I once asked a creative director how to become a copywriter, and he gave me this. I’ve been rereading it ever since. Written as a guide for making great advertising, it oscillates between tips for being a rigorous ad hound (see above: Don’t stop at your first idea, or even the third, fourth, fifth, sixth…) and explaining in steps how to kill it in any category you’re working, from print to digital.
Sullivan doesn’t buy the idea that one medium is better than another, which makes his advice richer still. Radio, for example, is more visual than people think; to excel at it, you need to see it for its strengths, not through the frustration of lacking a sexy TV spot to work on. In a chapter aptly called “Pecked to Death by Ducks,” he also explains how to address a variety of client protests that sabotage great work. Examples range from the request to feature multiple products or benefits in one ad, to the tacky old “make the logo bigger.”
Trust Luke. He has seen it all and he doesn’t suffer fools.
4. Thinking in Systems: A Primer by Donella H. Meadows
Somebody smarter than me once said advertising is the business of hacking people. This is true, but you won’t be an effective hacker unless you understand what drives behavior, and you can’t understand that without knowing what systems facilitate them.
Thinking in Systems starts small, describing the basic structures of input and output using the flow of water into a bathtub. Then it works its way into complex governmental, economic and environmental structures. One of the biggest learnings I gleaned is that there are two key ways to turn a tide: Working within a system, which requires years of collaboration across other systems to effect change; or by changing a paradigm—committing an act or crafting a message so compelling that the world seemingly changes overnight, and systems with it.
At its best, the latter is what advertising aspires to do. Why hack a person when you can hack a community, a culture, a generation? But day to day, you’ll mostly be working to effect change within systems. This will show you how.
5. inGenius: A Crash Course on Creativity by Tina Seelig
Seelig distills what she teaches in her Stanford University course on creativity. Generally speaking, it’s best to remember that creativity is a subjective process that will vary from person to person. But advertising is the economic exploitation of creativity, usually on ridiculous deadlines, so it’s best to garner all the tools you can get to jumpstart that fickle spark.
In this, Seelig does well (and if you don’t believe her, trust her case studies). She cites how knowledge, attitude and imagination help arm you internally. She describes how, externally, you can draw from your environment, culture and whatever resources are available.

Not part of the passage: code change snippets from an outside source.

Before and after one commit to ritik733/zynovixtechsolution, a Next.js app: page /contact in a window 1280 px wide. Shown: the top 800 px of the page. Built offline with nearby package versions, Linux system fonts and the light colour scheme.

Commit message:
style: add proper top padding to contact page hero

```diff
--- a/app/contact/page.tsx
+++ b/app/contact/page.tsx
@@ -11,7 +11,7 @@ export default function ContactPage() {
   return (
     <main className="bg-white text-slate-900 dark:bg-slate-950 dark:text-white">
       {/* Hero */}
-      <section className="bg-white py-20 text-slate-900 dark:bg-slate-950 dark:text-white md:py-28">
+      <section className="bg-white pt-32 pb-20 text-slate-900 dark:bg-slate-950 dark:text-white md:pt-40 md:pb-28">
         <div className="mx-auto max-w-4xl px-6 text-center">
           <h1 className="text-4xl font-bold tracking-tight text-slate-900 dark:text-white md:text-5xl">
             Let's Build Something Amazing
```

As mentioned, this list is just a primer—one meant to kick-start a journey, not dictate one. Honorable mentions include Christopher Alexander’s The Timeless Way of Building, which is actually about architectural techniques that get people to use buildings as designers intend. It’s massively popular in software design, and deserves a spot on any ad thinker’s shelf.
Good for Business, by authors Andrew Benett, Cavas Gobhai, Ann O’Reilly and Greg Welch, details the rise of the conscious corporation (handy work for avoiding a Pepsi snafu). And there’s Generation Creation, written by me, Bill Green and Darryl Ohrt—which addresses a range of creativity, agency and advertising challenges from the perspectives of three different people. (Sometimes we don’t agree, and that’s important too.)

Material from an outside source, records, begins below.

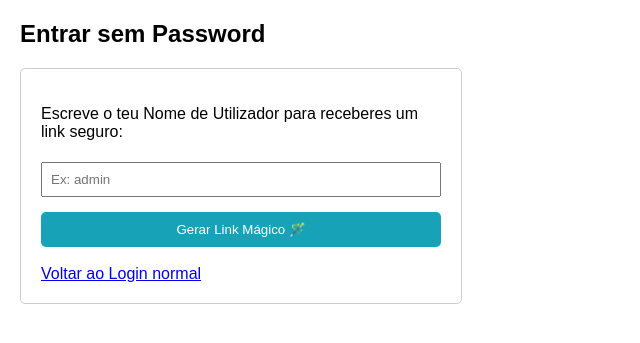
After one commit to iduartemt/a22400561-PW, a Django app: page /accounts/pedir-link/ in a window 1280 px wide. The commit adds this page. Shown: the top 343 px of the page, without its empty margins (0-640 px from the left). Run offline with Django 5.2, Linux system fonts and the light colour scheme; some libraries are stand-ins or nearby versions.

Commit message:
Implementação completa de Login por Link Mágico

```diff
--- a/accounts/templates/accounts/login.html
+++ b/accounts/templates/accounts/login.html
@@ -57,6 +57,10 @@
             <br>
             <button type="submit" class="btn">Login</button>
         </form>
+        <hr style="border-top: 1px dashed #ccc; margin: 15px 0;">
+        <a href="{% url 'accounts:pedir_link' %}" class="btn"
+            style="background-color: #17a2b8; text-align: center; width: 95%; box-sizing: border-box;">🪄 Entrar com
+            Link Mágico (Sem Password)</a>
         <p>Ainda não tens conta? <a href="{% url 'accounts:registo' %}">Regista-te aqui</a></p>
         <hr>
         <a href="{% url 'home' %}" class="btn btn-secondary">Voltar ao Menu</a>
--- /dev/null
+++ b/accounts/templates/accounts/pedir_link.html
@@ -0,0 +1,51 @@
+<!DOCTYPE html>
+<html>
+
+<head>
+    <title>Pedir Link Mágico</title>
+    <style>
+        body {
+            font-family: Arial, sans-serif;
+            margin: 20px;
+        }
+
+        .auth-container {
+            max-width: 400px;
+            border: 1px solid #ccc;
+            padding: 20px;
+            border-radius: 5px;
+        }
+
+        input {
+            width: 95%;
+            padding: 8px;
+            margin-top: 5px;
+        }
+
+        .btn {
+            background-color: #17a2b8;
+            color: white;
+            padding: 10px;
+            border: none;
+            border-radius: 5px;
+            cursor: pointer;
+            width: 100%;
+            margin-top: 15px;
+        }
+    </style>
+</head>
+
+<body>
+    <h2>Entrar sem Password</h2>
+    <div class="auth-container">
+        <p>Escreve o teu Nome de Utilizador para receberes um link seguro:</p>
+        <form method="POST">
+            {% csrf_token %}
+            <input type="text" name="username" placeholder="Ex: admin" required>
+            <button type="submit" class="btn">Gerar Link Mágico 🪄</button>
+        </form>
+        <br><a href="{% url 'accounts:login' %}">Voltar ao Login normal</a>
+    </div>
+</body>
+
+</html>
--- a/accounts/urls.py
+++ b/accounts/urls.py
@@ -7,4 +7,8 @@ urlpatterns = [
     path('registo/', views.registo_view, name='registo'),
     path('login/', views.login_view, name='login'),
     path('logout/', views.logout_view, name='logout'),
+
+    # ROTAS DO LINK MÁGICO:
+    path('pedir-link/', views.pedir_link_view, name='pedir_link'),
+    path('login-link/<str:token>/', views.login_link_view, name='login_link'),
 ]
--- a/accounts/views.py
+++ b/accounts/views.py
@@ -2,6 +2,9 @@ from django.shortcuts import render, redirect
 from django.contrib.auth import authenticate, login, logout
 from django.contrib.auth.forms import AuthenticationForm
 from .forms import RegistoForm
+from django.core.signing import TimestampSigner, BadSignature, SignatureExpired
+from django.contrib.auth.models import User
+from django.urls import reverse
 
 # View de Registo
 def registo_view(request):
@@ -34,3 +37,50 @@ def login_view(request):
 def logout_view(request):
     logout(request)
     return redirect('home')
+
+# 1. Página onde o utilizador pede o link
+def pedir_link_view(request):
+    link_gerado = None
+    if request.method == "POST":
+        username = request.POST.get('username')
+        try:
+            # Tenta ver se o utilizador existe
+            user = User.objects.get(username=username)
+
+            # GERA O TOKEN MÁGICO
+            signer = TimestampSigner()
+            token = signer.sign(username) # Criptografa o username com a data atual
+
+            # Constrói o URL completo (ex: http://127.0.0.1:8000/accounts/login-link/TOKEN)
+            link_relativo = reverse('accounts:login_link', kwargs={'token': token})
+            link_gerado = request.build_absolute_uri(link_relativo)
+
+            # Imprime no terminal para poderes clicar!
+            print("\n" + "="*30)
+            print(f"LINK MÁGICO PARA O USER '{username}':\n{link_gerado}")
+            print("="*30 + "\n")
+
+        except User.DoesNotExist:
+            # Se não existe, não fazemos nada (por segurança não avisamos que não existe)
+            pass
+
+        # Mostramos uma página a dizer "Verifica o terminal"
+        return render(request, 'accounts/link_enviado.html', {'link': link_gerado})
+
+    return render(request, 'accounts/pedir_link.html')
+
+# 2. Página que processa o clique no link
+def login_link_view(request, token):
+    signer = TimestampSigner()
+    try:
+        # Tenta descodificar o token. 'max_age=300' faz com que o link expire em 5 minutos (300s)!
+        username = signer.unsign(token, max_age=300)
+        user = User.objects.get(username=username)
+
+        # Faz Login automático!
+        login(request, user)
+        return redirect('home')
+
+    except (BadSignature, SignatureExpired, User.DoesNotExist):
+        # Se o link for falso, alterado, ou já tiver expirado: erro!
+        return render(request, 'accounts/link_erro.html')
```
Also changed, not shown: accounts/templates/accounts/link_enviado.html (added, +37 -0 lines), accounts/templates/accounts/link_erro.html (added, +10 -0 lines), db.sqlite3.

Ready? Cool. Fire up your Amazon, get out there and raise Whipple.